Edit difference data:
.....

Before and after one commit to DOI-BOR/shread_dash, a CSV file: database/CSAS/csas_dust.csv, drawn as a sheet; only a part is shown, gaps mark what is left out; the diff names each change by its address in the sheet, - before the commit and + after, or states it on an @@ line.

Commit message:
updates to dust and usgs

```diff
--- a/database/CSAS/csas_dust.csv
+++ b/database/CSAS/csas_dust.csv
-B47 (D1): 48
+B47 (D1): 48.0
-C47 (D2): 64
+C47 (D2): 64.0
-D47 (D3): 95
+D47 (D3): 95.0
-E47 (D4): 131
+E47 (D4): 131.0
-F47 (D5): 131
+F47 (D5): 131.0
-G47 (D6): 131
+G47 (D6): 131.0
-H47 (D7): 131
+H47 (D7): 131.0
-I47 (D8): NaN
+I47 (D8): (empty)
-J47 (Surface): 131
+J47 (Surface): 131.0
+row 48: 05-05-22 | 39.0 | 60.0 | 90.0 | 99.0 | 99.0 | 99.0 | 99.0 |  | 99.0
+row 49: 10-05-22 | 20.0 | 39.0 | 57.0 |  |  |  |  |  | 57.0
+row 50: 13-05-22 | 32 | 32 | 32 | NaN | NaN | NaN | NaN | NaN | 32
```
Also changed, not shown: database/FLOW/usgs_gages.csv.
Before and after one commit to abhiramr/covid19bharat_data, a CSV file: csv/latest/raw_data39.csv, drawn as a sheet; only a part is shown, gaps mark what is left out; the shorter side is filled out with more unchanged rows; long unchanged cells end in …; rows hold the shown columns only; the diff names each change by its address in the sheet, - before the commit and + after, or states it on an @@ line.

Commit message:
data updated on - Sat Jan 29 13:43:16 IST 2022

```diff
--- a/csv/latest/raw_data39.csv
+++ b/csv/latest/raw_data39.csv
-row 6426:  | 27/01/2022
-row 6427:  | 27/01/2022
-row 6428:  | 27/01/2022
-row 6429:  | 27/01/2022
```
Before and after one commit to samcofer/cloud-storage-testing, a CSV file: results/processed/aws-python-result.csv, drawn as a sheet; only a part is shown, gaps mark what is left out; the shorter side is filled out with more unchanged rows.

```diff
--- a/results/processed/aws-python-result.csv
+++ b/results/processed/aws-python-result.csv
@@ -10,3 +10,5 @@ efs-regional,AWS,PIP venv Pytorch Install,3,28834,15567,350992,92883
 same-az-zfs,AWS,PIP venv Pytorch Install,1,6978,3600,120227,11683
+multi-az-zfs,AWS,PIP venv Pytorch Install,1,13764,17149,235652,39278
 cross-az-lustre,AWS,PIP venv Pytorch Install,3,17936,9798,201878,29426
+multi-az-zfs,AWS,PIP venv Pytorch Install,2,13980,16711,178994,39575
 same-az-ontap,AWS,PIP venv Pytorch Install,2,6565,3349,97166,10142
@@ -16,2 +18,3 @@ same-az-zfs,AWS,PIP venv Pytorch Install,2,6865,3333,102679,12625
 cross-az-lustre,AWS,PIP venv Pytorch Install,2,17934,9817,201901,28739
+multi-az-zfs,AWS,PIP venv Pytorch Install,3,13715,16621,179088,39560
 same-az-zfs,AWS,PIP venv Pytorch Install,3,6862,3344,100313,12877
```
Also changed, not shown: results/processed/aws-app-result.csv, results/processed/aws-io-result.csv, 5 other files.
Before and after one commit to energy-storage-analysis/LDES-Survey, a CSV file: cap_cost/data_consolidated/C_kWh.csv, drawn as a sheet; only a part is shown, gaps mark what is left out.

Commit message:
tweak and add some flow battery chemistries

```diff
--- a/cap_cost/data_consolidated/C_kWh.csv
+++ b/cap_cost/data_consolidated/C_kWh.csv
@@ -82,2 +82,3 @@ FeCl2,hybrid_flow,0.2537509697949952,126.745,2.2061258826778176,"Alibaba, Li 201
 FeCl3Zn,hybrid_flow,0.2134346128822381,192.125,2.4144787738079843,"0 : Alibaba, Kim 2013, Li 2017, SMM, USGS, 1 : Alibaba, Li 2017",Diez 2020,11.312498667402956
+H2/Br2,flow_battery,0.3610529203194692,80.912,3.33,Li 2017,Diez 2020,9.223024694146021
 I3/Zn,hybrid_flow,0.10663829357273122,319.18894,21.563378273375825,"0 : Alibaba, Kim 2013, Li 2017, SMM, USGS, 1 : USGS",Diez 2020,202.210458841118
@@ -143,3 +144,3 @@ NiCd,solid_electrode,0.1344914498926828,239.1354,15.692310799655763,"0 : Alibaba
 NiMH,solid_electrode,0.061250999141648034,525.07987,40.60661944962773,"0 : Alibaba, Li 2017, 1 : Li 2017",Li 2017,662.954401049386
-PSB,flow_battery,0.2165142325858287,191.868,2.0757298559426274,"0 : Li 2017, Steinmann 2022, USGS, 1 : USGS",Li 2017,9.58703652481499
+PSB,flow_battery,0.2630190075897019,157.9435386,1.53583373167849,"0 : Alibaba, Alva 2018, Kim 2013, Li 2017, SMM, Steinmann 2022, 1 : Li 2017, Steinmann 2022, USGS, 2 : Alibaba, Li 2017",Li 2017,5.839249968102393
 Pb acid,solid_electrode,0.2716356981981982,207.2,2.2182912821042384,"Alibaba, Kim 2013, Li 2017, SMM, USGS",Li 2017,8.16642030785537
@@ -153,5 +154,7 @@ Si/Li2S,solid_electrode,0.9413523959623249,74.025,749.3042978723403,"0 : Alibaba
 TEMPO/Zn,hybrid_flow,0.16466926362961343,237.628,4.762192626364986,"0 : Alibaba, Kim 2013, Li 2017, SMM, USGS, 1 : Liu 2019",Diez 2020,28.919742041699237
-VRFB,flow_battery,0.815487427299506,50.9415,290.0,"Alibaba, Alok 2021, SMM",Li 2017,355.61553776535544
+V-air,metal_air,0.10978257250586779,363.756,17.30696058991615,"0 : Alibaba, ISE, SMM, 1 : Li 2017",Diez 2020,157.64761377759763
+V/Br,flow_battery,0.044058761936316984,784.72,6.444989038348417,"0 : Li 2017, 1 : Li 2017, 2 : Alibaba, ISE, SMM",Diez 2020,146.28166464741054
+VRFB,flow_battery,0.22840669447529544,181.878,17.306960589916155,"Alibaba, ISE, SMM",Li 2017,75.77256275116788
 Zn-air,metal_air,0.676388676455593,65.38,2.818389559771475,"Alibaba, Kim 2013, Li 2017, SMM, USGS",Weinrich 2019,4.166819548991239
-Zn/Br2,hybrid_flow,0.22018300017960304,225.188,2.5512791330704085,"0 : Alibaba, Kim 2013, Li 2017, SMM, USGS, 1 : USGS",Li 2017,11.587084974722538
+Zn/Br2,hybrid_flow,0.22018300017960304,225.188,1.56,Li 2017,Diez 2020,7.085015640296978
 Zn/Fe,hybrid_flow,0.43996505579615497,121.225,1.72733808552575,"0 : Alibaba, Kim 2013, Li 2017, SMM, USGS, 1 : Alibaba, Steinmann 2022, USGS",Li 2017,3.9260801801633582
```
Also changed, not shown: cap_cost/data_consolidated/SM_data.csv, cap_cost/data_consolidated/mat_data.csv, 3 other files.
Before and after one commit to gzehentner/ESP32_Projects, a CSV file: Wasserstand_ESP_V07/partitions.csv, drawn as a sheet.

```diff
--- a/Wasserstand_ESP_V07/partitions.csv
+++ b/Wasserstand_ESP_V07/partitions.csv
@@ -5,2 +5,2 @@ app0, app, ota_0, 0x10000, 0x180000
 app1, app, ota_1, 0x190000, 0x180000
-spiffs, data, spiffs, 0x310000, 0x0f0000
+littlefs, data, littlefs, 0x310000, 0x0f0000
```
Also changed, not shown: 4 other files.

.....

Reproduce exactly the lines from the beginning of the entries above up to and including the line that contains "Also changed, not shown: database/FLOW/usgs_gages.csv.".

* ANSWER SECTION *
Before and after one commit to DOI-BOR/shread_dash, a CSV file: database/CSAS/csas_dust.csv, drawn as a sheet; only a part is shown, gaps mark what is left out; the diff names each change by its address in the sheet, - before the commit and + after, or states it on an @@ line.

Commit message:
updates to dust and usgs

```diff
--- a/database/CSAS/csas_dust.csv
+++ b/database/CSAS/csas_dust.csv
-B47 (D1): 48
+B47 (D1): 48.0
-C47 (D2): 64
+C47 (D2): 64.0
-D47 (D3): 95
+D47 (D3): 95.0
-E47 (D4): 131
+E47 (D4): 131.0
-F47 (D5): 131
+F47 (D5): 131.0
-G47 (D6): 131
+G47 (D6): 131.0
-H47 (D7): 131
+H47 (D7): 131.0
-I47 (D8): NaN
+I47 (D8): (empty)
-J47 (Surface): 131
+J47 (Surface): 131.0
+row 48: 05-05-22 | 39.0 | 60.0 | 90.0 | 99.0 | 99.0 | 99.0 | 99.0 |  | 99.0
+row 49: 10-05-22 | 20.0 | 39.0 | 57.0 |  |  |  |  |  | 57.0
+row 50: 13-05-22 | 32 | 32 | 32 | NaN | NaN | NaN | NaN | NaN | 32
```
Also changed, not shown: database/FLOW/usgs_gages.csv.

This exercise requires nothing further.